THE RECORDS:

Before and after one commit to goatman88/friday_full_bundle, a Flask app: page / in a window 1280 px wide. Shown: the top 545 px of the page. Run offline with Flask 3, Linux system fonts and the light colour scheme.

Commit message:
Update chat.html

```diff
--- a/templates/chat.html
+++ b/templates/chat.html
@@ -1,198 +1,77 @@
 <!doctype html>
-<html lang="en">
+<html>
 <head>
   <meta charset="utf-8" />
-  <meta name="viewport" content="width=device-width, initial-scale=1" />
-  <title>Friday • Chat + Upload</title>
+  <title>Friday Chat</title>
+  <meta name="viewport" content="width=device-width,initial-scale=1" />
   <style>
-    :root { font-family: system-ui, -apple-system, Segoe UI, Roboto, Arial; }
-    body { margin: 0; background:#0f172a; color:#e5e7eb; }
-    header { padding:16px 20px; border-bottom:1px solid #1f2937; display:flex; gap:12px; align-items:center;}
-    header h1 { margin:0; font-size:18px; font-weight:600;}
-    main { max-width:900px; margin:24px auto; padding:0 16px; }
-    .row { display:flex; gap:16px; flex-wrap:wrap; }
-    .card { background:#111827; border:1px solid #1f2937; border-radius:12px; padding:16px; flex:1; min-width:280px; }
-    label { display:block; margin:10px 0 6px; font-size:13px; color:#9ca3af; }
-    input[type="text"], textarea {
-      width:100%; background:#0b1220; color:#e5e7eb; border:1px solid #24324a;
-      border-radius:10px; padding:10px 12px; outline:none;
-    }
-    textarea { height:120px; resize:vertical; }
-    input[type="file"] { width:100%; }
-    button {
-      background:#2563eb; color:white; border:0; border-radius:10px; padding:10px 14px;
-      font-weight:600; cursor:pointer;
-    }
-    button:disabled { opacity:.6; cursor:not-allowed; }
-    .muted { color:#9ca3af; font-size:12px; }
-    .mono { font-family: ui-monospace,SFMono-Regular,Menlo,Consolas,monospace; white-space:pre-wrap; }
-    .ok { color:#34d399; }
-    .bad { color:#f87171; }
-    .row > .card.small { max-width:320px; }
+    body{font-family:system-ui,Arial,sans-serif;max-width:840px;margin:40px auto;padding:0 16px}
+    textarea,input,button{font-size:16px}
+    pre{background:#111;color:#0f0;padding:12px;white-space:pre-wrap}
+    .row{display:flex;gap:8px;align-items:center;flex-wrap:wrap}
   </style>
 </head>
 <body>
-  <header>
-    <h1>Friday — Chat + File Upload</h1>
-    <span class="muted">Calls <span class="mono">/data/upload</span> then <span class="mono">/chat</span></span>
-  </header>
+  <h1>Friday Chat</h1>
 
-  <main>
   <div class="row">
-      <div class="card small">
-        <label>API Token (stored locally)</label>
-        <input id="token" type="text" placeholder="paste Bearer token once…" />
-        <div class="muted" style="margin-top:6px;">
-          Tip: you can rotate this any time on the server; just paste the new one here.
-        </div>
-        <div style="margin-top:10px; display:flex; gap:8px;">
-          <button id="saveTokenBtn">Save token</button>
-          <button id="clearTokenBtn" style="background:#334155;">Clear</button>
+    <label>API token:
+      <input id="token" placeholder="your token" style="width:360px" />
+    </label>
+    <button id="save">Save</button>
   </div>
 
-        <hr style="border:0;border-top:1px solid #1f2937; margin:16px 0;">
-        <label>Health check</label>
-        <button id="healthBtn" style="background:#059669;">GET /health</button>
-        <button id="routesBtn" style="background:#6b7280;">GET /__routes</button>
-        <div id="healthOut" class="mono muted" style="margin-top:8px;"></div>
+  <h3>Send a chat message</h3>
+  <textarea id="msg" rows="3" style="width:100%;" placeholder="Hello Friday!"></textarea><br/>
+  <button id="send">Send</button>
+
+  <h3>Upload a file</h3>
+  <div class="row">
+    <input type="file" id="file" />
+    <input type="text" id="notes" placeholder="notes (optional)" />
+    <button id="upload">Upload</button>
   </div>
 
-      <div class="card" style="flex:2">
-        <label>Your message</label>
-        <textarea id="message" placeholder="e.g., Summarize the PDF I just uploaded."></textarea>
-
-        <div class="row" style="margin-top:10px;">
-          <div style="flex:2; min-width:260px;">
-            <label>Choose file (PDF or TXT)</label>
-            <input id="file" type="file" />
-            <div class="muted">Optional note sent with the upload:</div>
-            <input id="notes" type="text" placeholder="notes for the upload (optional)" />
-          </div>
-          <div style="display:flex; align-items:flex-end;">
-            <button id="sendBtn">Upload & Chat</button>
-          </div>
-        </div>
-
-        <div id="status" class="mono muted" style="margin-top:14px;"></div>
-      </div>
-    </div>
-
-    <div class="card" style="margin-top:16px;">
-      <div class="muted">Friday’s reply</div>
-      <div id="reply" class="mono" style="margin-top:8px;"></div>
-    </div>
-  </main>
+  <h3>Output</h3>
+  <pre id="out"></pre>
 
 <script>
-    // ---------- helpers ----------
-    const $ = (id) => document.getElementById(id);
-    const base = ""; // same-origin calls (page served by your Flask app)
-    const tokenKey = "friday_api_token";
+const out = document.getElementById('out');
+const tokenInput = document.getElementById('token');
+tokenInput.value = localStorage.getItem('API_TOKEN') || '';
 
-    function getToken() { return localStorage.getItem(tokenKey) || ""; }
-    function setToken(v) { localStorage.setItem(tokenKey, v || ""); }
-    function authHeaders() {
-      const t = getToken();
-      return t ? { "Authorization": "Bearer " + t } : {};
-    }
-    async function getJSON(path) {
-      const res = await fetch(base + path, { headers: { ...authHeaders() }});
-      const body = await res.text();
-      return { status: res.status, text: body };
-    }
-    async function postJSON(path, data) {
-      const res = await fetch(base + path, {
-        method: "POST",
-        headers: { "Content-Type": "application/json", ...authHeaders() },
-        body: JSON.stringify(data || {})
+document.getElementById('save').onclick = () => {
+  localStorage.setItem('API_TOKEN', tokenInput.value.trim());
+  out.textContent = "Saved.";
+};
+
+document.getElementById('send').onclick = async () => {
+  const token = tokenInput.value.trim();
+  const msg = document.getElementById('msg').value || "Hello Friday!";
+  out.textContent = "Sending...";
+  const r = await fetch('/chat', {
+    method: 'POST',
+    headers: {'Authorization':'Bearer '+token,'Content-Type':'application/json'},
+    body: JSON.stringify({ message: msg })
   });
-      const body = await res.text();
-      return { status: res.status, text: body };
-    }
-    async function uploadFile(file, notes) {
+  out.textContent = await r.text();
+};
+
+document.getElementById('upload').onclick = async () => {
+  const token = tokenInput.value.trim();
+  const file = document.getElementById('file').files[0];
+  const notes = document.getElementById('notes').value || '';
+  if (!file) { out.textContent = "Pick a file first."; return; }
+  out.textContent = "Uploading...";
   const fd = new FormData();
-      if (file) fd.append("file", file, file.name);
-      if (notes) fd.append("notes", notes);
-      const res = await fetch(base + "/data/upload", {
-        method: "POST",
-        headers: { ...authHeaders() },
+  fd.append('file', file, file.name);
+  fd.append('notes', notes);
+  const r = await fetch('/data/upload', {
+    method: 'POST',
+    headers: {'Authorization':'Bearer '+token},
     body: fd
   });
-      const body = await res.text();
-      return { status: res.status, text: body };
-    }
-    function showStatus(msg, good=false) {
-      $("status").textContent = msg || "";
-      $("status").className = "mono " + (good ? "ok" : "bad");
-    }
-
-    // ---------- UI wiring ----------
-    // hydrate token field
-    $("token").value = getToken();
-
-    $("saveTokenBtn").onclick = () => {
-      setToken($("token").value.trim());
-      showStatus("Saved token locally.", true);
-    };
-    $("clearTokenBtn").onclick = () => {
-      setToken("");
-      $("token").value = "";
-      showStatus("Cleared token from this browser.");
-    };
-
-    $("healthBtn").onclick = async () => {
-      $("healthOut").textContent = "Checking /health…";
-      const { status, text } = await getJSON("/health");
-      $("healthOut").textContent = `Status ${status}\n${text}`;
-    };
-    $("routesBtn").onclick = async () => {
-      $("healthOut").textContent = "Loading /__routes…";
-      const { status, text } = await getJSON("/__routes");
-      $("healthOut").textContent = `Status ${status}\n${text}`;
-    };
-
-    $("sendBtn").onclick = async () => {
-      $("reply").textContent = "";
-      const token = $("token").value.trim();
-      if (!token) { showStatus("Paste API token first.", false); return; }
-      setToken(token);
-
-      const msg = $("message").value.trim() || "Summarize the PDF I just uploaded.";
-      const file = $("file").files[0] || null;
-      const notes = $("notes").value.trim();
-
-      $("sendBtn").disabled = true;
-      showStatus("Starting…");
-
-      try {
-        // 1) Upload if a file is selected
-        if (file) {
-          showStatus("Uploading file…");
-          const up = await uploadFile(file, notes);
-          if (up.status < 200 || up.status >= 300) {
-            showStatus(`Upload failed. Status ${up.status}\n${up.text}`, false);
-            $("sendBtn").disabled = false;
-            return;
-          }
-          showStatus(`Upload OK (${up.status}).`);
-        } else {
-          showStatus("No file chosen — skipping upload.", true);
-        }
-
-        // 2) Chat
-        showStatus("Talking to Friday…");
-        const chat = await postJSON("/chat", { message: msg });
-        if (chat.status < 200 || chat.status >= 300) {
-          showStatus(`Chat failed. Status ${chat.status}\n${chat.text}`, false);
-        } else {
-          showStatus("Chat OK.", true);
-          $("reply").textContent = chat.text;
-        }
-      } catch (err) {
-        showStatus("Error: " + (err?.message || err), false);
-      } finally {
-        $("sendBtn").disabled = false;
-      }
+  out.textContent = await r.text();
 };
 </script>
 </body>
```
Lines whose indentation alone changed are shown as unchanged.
--
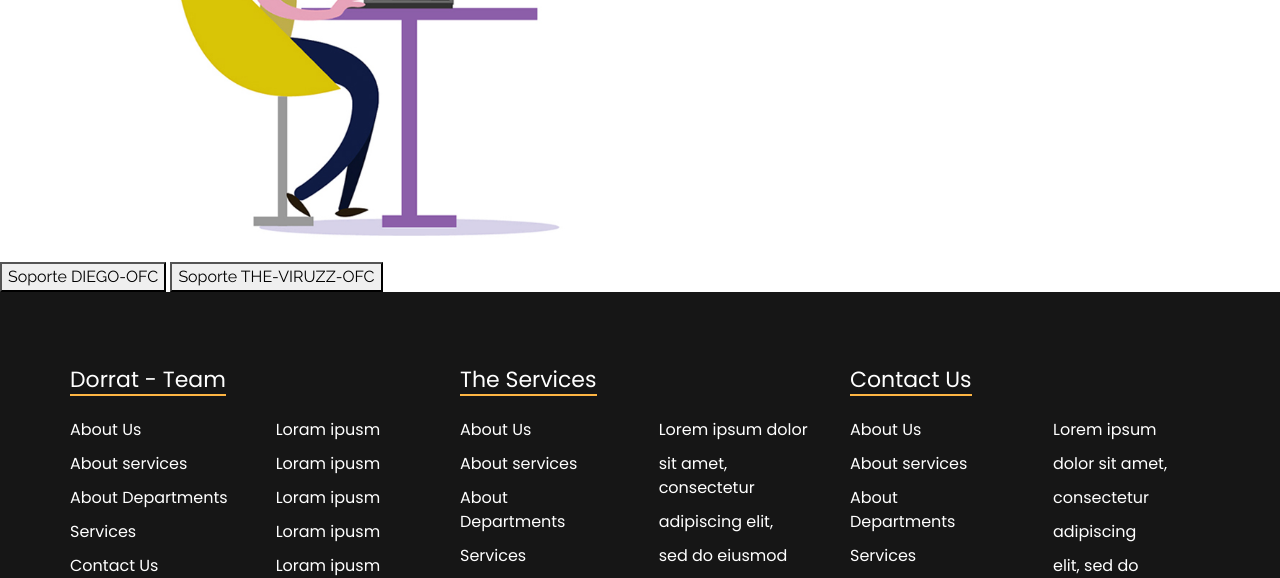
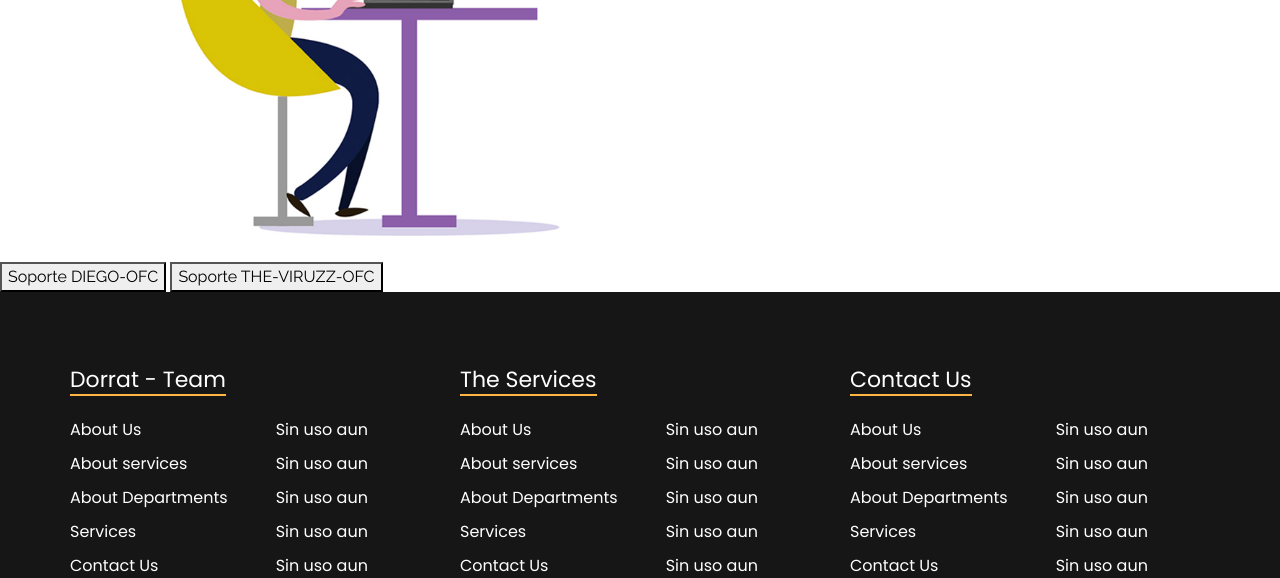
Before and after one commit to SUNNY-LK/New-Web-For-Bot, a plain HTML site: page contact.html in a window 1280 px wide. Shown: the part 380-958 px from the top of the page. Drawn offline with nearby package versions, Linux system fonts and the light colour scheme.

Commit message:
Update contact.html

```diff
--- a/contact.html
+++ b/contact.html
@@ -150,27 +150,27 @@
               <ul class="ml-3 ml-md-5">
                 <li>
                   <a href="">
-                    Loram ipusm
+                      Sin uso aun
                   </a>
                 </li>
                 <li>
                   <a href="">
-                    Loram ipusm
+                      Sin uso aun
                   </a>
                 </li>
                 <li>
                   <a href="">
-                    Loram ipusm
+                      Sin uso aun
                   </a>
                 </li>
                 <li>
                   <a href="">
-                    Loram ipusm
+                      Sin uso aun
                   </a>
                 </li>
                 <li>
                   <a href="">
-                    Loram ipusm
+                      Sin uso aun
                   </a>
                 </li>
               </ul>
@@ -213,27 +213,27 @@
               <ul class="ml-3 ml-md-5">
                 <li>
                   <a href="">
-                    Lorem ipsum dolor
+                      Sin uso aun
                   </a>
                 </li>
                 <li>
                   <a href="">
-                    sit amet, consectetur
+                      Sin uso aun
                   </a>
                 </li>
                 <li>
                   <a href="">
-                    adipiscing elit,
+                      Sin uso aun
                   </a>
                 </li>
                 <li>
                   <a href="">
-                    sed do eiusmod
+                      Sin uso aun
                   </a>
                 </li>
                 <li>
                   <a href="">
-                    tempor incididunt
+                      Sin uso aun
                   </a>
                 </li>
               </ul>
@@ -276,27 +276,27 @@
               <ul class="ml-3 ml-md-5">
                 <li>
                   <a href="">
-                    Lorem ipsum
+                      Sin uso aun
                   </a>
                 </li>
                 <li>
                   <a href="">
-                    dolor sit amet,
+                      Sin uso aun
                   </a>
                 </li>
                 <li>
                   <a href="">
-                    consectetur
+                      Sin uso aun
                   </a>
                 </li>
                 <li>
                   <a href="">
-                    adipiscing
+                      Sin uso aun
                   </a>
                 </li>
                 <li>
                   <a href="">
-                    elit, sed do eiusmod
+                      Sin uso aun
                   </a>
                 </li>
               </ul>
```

ABOUT THIS TASK:
Whenever a line of the entries contains the string "cursor", copy that line.

FINISHED TASK:
-      font-weight:600; cursor:pointer;
-    button:disabled { opacity:.6; cursor:not-allowed; }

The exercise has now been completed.